Record Type: Non-Journal
Publication Date: 2010
Pages: 159
Abstractor: As Provided
Reference Count: N/A
ISBN: ISBN-978-1-1240-7901-1
ISSN: N/A
Disassociating Maturation and Language Development: Evidence from Internationally Adopted and Deaf Children
Geren, Joy Celeste
ProQuest LLC, Ph.D. Dissertation, Harvard University
Typically language development in children closely coincides with development in many other areas. This makes it difficult to determine whether observed correlations are coincidental or causal in nature. The three studies presented here explore these relationships by looking at two populations of learners who are delayed in exposure to English, but not in other areas of maturation--internationally adopted children and deaf children with cochlear implants. The first study tracks the earliest stage of English acquisition in fourteen preschoolers adopted from China. The study finds that despite the cognitive advantage, these children show the same relationships between vocabulary size and the grammatical complexity of speech that are observed in infant learners and they also show similar vocabulary composition. The second study examines the patterns of lexical and syntactic development in 3 to 9 year old cochlear implant (CI) users. The CI users show a general advantage in vocabulary ability relative to syntax and show a pattern of syntactic development which appears to be consistent with their perceptual limitations. The third study compares English language abilities and theory of mind (ToM) performance of internationally adopted children who are passed the typical age of ToM mastery but have limited English skills. Current language ability is found to be critical to performance on standard verbal ToM tasks and also influential on visually presented ToM tasks. This group of studies demonstrates that many of the patterns within language development and between language and ToM development remain even when maturational constraints are removed. Rate of acquisition is a notable exception, mature child learners are able to proceed through the typical stages of language development more rapidly than infant learners. [The dissertation citations contained here are published with the permission of ProQuest LLC. Further reproduction is prohibited without permission. Copies of dissertations may be obtained by Telephone (800) 1-800-521-0600. Web page: http://www.proquest.com/en-US/products/dissertations/individuals.shtml.]
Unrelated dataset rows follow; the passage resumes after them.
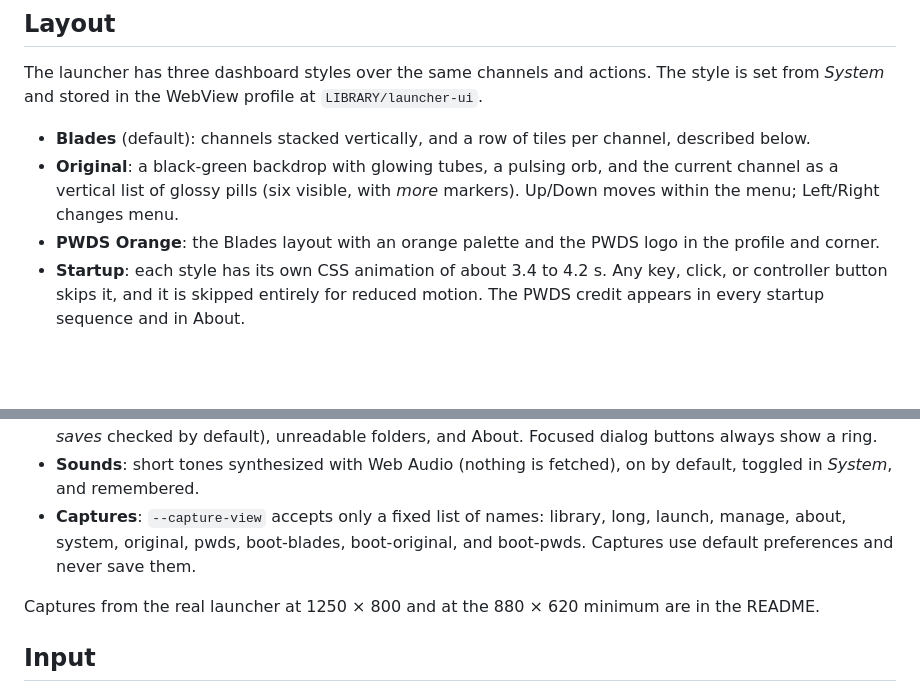
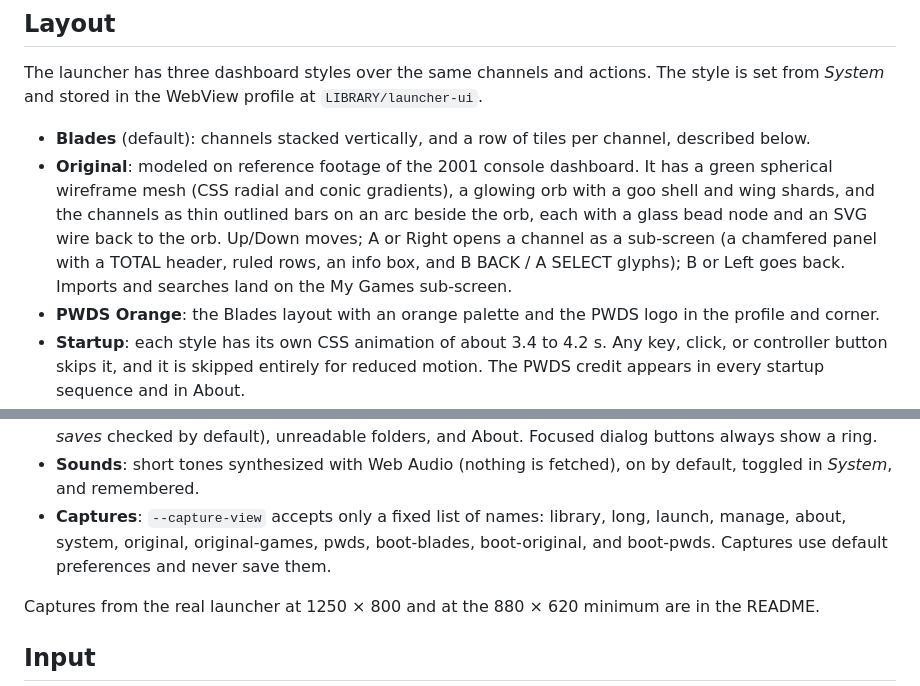
Before and after one commit to Gerbzz/GameStrike, a Markdown page: docs/LAUNCHER_UI.md, 2 parts joined by grey strips. Rendered like a GitHub page; blank space fills up the shorter version.

```diff
--- a/docs/LAUNCHER_UI.md
+++ b/docs/LAUNCHER_UI.md
@@ -24,7 +24,7 @@ Unknown message types and unknown fields are rejected. Game titles reach the pag
 The launcher has three dashboard styles over the same channels and actions. The style is set from *System* and stored in the WebView profile at `LIBRARY/launcher-ui`.
 
 - **Blades** (default): channels stacked vertically, and a row of tiles per channel, described below.
-- **Original**: a black-green backdrop with glowing tubes, a pulsing orb, and the current channel as a vertical list of glossy pills (six visible, with *more* markers). Up/Down moves within the menu; Left/Right changes menu.
+- **Original**: modeled on reference footage of the 2001 console dashboard. It has a green spherical wireframe mesh (CSS radial and conic gradients), a glowing orb with a goo shell and wing shards, and the channels as thin outlined bars on an arc beside the orb, each with a glass bead node and an SVG wire back to the orb. Up/Down moves; A or Right opens a channel as a sub-screen (a chamfered panel with a TOTAL header, ruled rows, an info box, and B BACK / A SELECT glyphs); B or Left goes back. Imports and searches land on the My Games sub-screen.
 - **PWDS Orange**: the Blades layout with an orange palette and the PWDS logo in the profile and corner.
 - **Startup**: each style has its own CSS animation of about 3.4 to 4.2 s. Any key, click, or controller button skips it, and it is skipped entirely for reduced motion. The PWDS credit appears in every startup sequence and in About.
 - **Backdrop** (Blades): a themed sky fading into light haze, slow bokeh circles, and a curved glossy floor, all in CSS. Five colors (Lime by default, Ocean, Sunset, Grape, Graphite) only change custom properties.
@@ -35,7 +35,7 @@ The launcher has three dashboard styles over the same channels and actions. The
 - **Hints**, bottom left: A/X/Y/B glyphs that change with the focused tile (*Play offline* or *Select*), plus keyboard shortcuts on wide windows.
 - **Dialogs** are light glossy blades: Search, network consent (focus starts on *Go back*), Manage (which also states that controller and network needs are not checked), Rename, Clear saves, Remove (with *Keep saves* checked by default), unreadable folders, and About. Focused dialog buttons always show a ring.
 - **Sounds**: short tones synthesized with Web Audio (nothing is fetched), on by default, toggled in *System*, and remembered.
-- **Captures**: `--capture-view` accepts only a fixed list of names: library, long, launch, manage, about, system, original, pwds, boot-blades, boot-original, and boot-pwds. Captures use default preferences and never save them.
+- **Captures**: `--capture-view` accepts only a fixed list of names: library, long, launch, manage, about, system, original, original-games, pwds, boot-blades, boot-original, and boot-pwds. Captures use default preferences and never save them.
 
 Captures from the real launcher at 1250 × 800 and at the 880 × 620 minimum are in the README.
 
```
Also changed, not shown: README.md (+4 -3 lines), docs/screenshots/boot-original.png, docs/screenshots/dashboard.png, docs/screenshots/style-original-games.png (added), docs/screenshots/style-original.png, docs/screenshots/style-pwds.png, 4 other files.
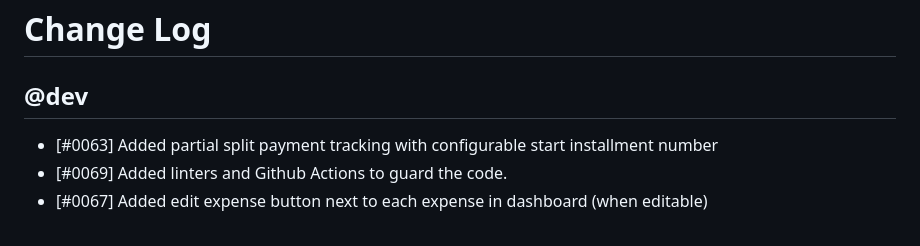
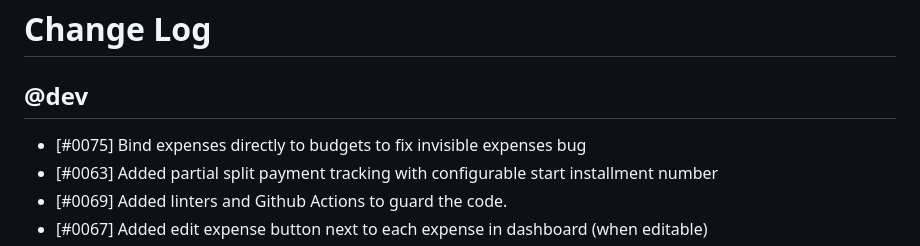
Before and after one commit to MarcinOrlowski/pyggy-expense-tracker, a Markdown page: CHANGES.md, the part around the change. GitHub-like rendering.

Commit message:
feat(#0075): bind expenses directly to budgets to fix invisible expenses bug

```diff
--- a/CHANGES.md
+++ b/CHANGES.md
@@ -2,6 +2,7 @@
 
 ## @dev
 
+- [#0075] Bind expenses directly to budgets to fix invisible expenses bug
 - [#0063] Added partial split payment tracking with configurable start installment number
 - [#0069] Added linters and Github Actions to guard the code.
 - [#0067] Added edit expense button next to each expense in dashboard (when editable)
```
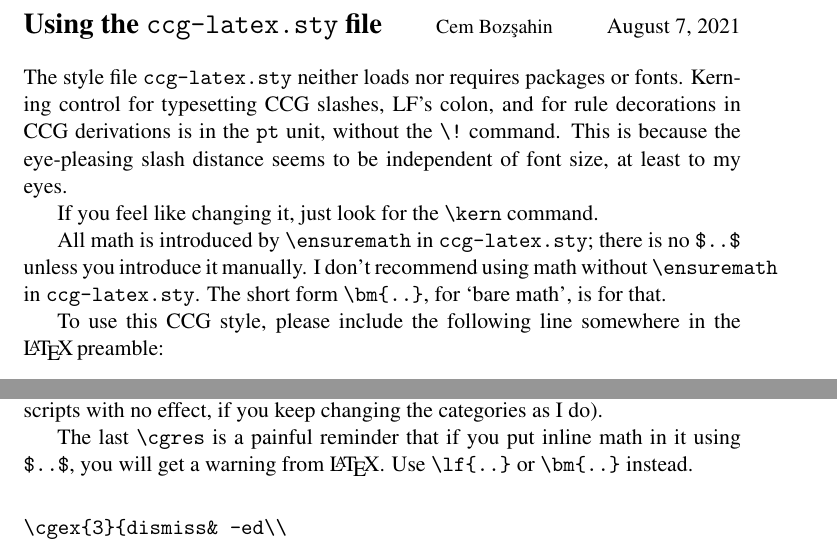
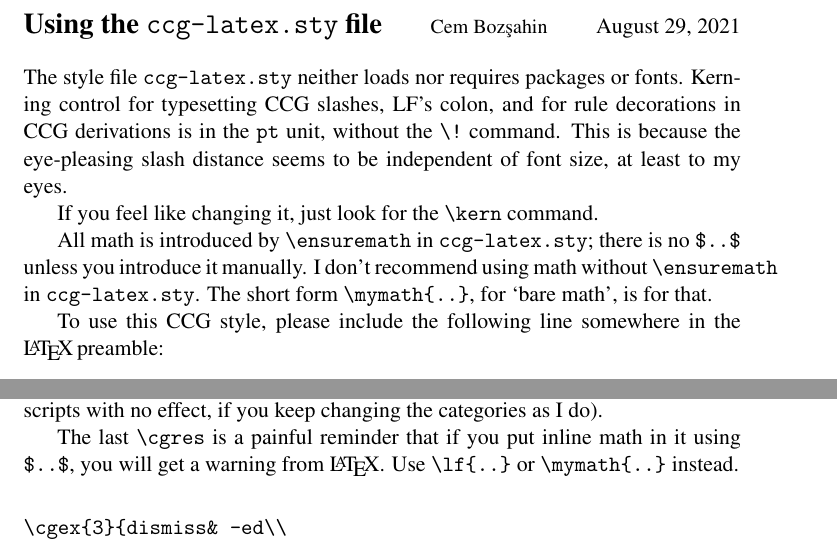
Before and after one commit to bozsahin/ccg-latex, a LaTeX problem sheet (example.tex, which reads ccg-latex.sty): two parts of pages 1 and 4 of 10, joined at a grey line, cut so that both start at the same text. The pictures show the PDF file example.pdf that the author committed with the source.

Commit message:
trying to push from laptop

```diff
--- a/ccg-latex.sty
+++ b/ccg-latex.sty
@@ -7,7 +7,7 @@
 \newcommand{\cat}{\cgf}                         %alias for cgf. use the one you like.
 \newcommand{\lf}[1]{\ensuremath{\colon\kern-1pt#1}}     % lf typeset with colon by default
 \newcommand{\blf}[1]{\ensuremath{#1}}           % bare lf typeset
-\newcommand{\bm}[1]{\ensuremath{#1}}           % \bm to avoid non-structural $..$ in bodies
+\newcommand{\mymath}[1]{\ensuremath{#1}}           % to avoid non-structural $..$ in bodies
 \newcommand{\so}[1]{\ensuremath{\mathit{#1}^{\prime}}}     % primed lf objects
                                                        % avoid math kerning
 \newcommand{\sos}[2]{\ensuremath{\mathit{#1}_{#2}^{\prime}}}     % primed and subscripted lf object
--- a/example.tex
+++ b/example.tex
@@ -13,7 +13,7 @@ If you feel like changing it, just look for the \verb|\kern| command.
 All math is introduced by \verb|\ensuremath| in \verb|ccg-latex.sty|;
 there is no \verb|$..$| unless you introduce it manually. I don't recommend
 using math without \verb|\ensuremath| in \verb|ccg-latex.sty|.
-The short form \verb|\bm{..}|, for `bare math', is for that.
+The short form \verb|\mymath{..}|, for `bare math', is for that.
 
 To use this CCG style, please include the following line somewhere in the \LaTeX\,preamble:\medskip
 
@@ -140,7 +140,7 @@ $:\lambda p\lambda x\lambda y.\so{past}(P\,xy)$\\
 The ccg-latex code is below (using \verb|\cgf| instead of \verb|\cat|, which do the same, and native latex math for LF, which does the  same as \verb|\lf{..})|. NB. empty subscripts with no effect, if you keep changing the categories as I do).
 
 The last \verb|\cgres| is a painful reminder that if you put inline math
-in it using \verb|$..$|, you will get a warning from \LaTeX. Use \verb|\lf{..}| or \verb|\bm{..}|  instead.\medskip
+in it using \verb|$..$|, you will get a warning from \LaTeX. Use \verb|\lf{..}| or \verb|\mymath{..}|  instead.\medskip
 
 \begin{verbatim}
 \cgex{3}{dismiss& -ed\\
```
Also changed, not shown: example.pdf, example.tex (6 more changed lines).
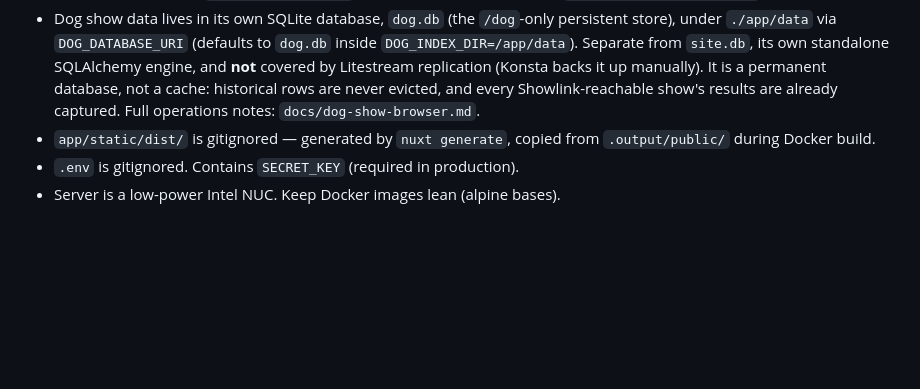
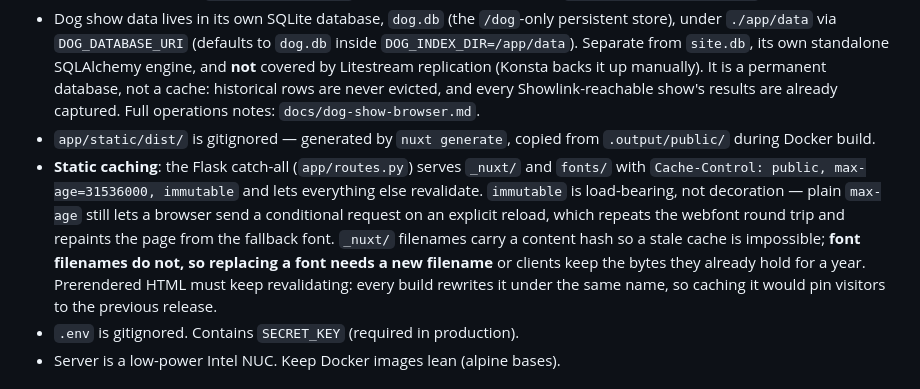
Before and after one commit to kvjanhun/web_kontissa, a Markdown page: CLAUDE.md, the part around the change. Drawn GitHub-style; blank space fills up the shorter version.

```diff
--- a/CLAUDE.md
+++ b/CLAUDE.md
@@ -131,6 +131,7 @@ When making changes: Does this introduce a new input vector? Does this expose in
 - **Three repos share this machine.** `~/Projects/nuc` owns host configuration (nginx vhosts for both domains, fail2ban, the deploy webhook, systemd units, cron jobs, and the health monitor covering both sites) — its README is the map of what runs where. `~/Projects/sanakenno` owns sanakenno.fi. This repo owns erez.ac, plus two things that are host-level in spirit but still wired here: the Sanakenno Grafana dashboard and Litestream replication of `/home/kvjanhun/Projects/sanakenno/server/data/sanakenno.db`, both because the observability containers are defined in this repo's `docker-compose.yml`. That seam is documented in `~/Projects/nuc/README.md`.
 - Dog show data lives in its own SQLite database, `dog.db` (the `/dog`-only persistent store), under `./app/data` via `DOG_DATABASE_URI` (defaults to `dog.db` inside `DOG_INDEX_DIR=/app/data`). Separate from `site.db`, its own standalone SQLAlchemy engine, and **not** covered by Litestream replication (Konsta backs it up manually). It is a permanent database, not a cache: historical rows are never evicted, and every Showlink-reachable show's results are already captured. Full operations notes: `docs/dog-show-browser.md`.
 - `app/static/dist/` is gitignored — generated by `nuxt generate`, copied from `.output/public/` during Docker build.
+- **Static caching**: the Flask catch-all (`app/routes.py`) serves `_nuxt/` and `fonts/` with `Cache-Control: public, max-age=31536000, immutable` and lets everything else revalidate. `immutable` is load-bearing, not decoration — plain `max-age` still lets a browser send a conditional request on an explicit reload, which repeats the webfont round trip and repaints the page from the fallback font. `_nuxt/` filenames carry a content hash so a stale cache is impossible; **font filenames do not, so replacing a font needs a new filename** or clients keep the bytes they already hold for a year. Prerendered HTML must keep revalidating: every build rewrites it under the same name, so caching it would pin visitors to the previous release.
 - `.env` is gitignored. Contains `SECRET_KEY` (required in production).
 - Server is a low-power Intel NUC. Keep Docker images lean (alpine bases).
 
```
Also changed, not shown: frontend/CLAUDE.md (+1 -1 lines), server/README.md (+38 -4 lines).
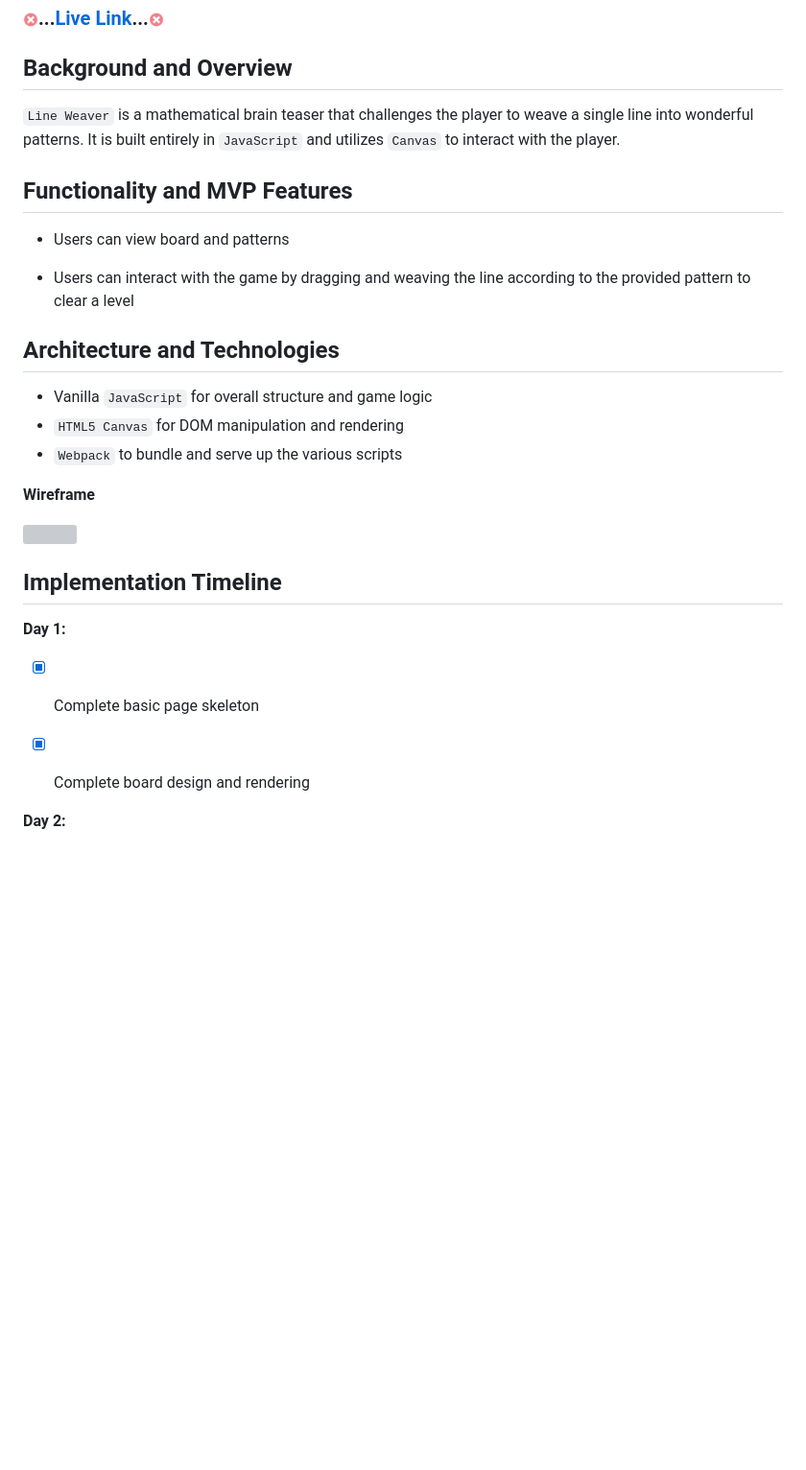
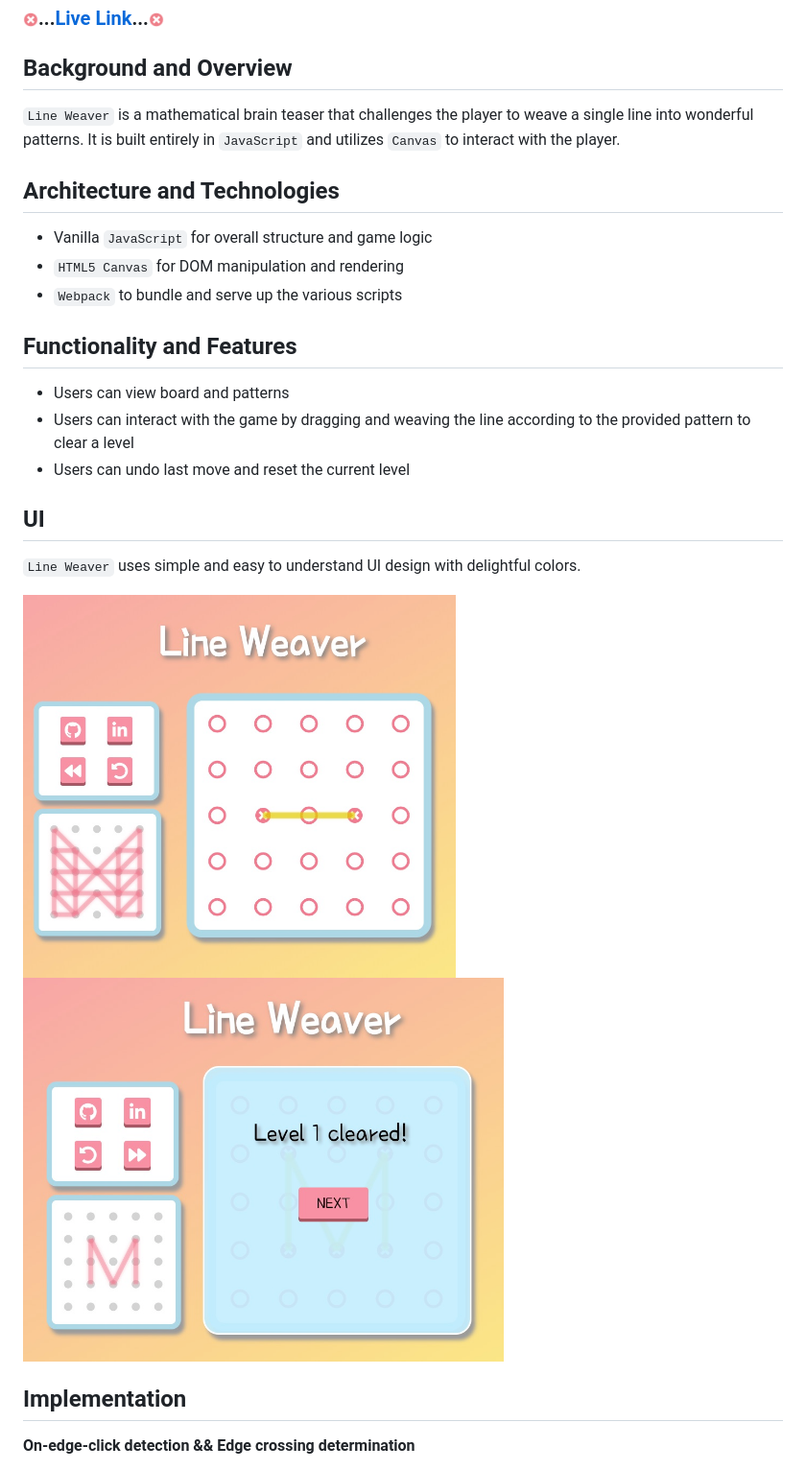
Before and after one commit to xiaoyuny/Javascript-Project, a Markdown page: README.md, the part around the change printed below. Shown: that part at 96% size. GitHub-like rendering; pictures changed too: assets/images/level-clear.jpg (added); blank space fills up the shorter version; grey boxes are pictures that could not be loaded.

```diff
--- a/README.md
+++ b/README.md
@@ -6,29 +6,26 @@
 
 `Line Weaver` is a mathematical brain teaser that challenges the player to weave a single line into wonderful patterns. It is built entirely in `JavaScript` and utilizes `Canvas` to interact with the player.
 
-## Functionality and MVP Features
-
-- Users can view board and patterns
-
-- Users can interact with the game by dragging and weaving the line according to the provided pattern to clear a level
-
 ## Architecture and Technologies
 
 - Vanilla `JavaScript` for overall structure and game logic
 - `HTML5 Canvas` for DOM manipulation and rendering
 - `Webpack` to bundle and serve up the various scripts
 
-**Wireframe**
+## Functionality and Features
 
-![](readme_img/wireframe.jpg)
+- Users can view board and patterns
+- Users can interact with the game by dragging and weaving the line according to the provided pattern to clear a level
+- Users can undo last move and reset the current level
 
-## Implementation Timeline
+## UI
 
-**Day 1:**
+`Line Weaver` uses simple and easy to understand UI design with delightful colors.
 
-- [x] Complete basic page skeleton
+<img src="assets/images/UI.jpg" height="400px" >
+<img src="assets/images/level-clear.jpg" height="400px" >
 
-- [x] Complete board design and rendering
+## Implementation
 
-**Day 2:**
+**On-edge-click detection && Edge crossing determination**
 
```
Also changed, not shown: other parts of README.md (+4 -27 lines), README2.md (deleted, +0 -42 lines), assets/images/UI.jpg (renamed from readme_img/UI.jpg), 6 other files.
ProQuest LLC. 789 East Eisenhower Parkway, P.O. Box 1346, Ann Arbor, MI 48106. Tel: 800-521-0600; Web site: http://www.proquest.com/en-US/products/dissertations/individuals.shtml
Publication Type: Dissertations/Theses - Doctoral Dissertations
Education Level: Early Childhood Education; Preschool Education
Audience: N/A
Language: English
Sponsor: N/A
Authoring Institution: N/A
Identifiers - Location: China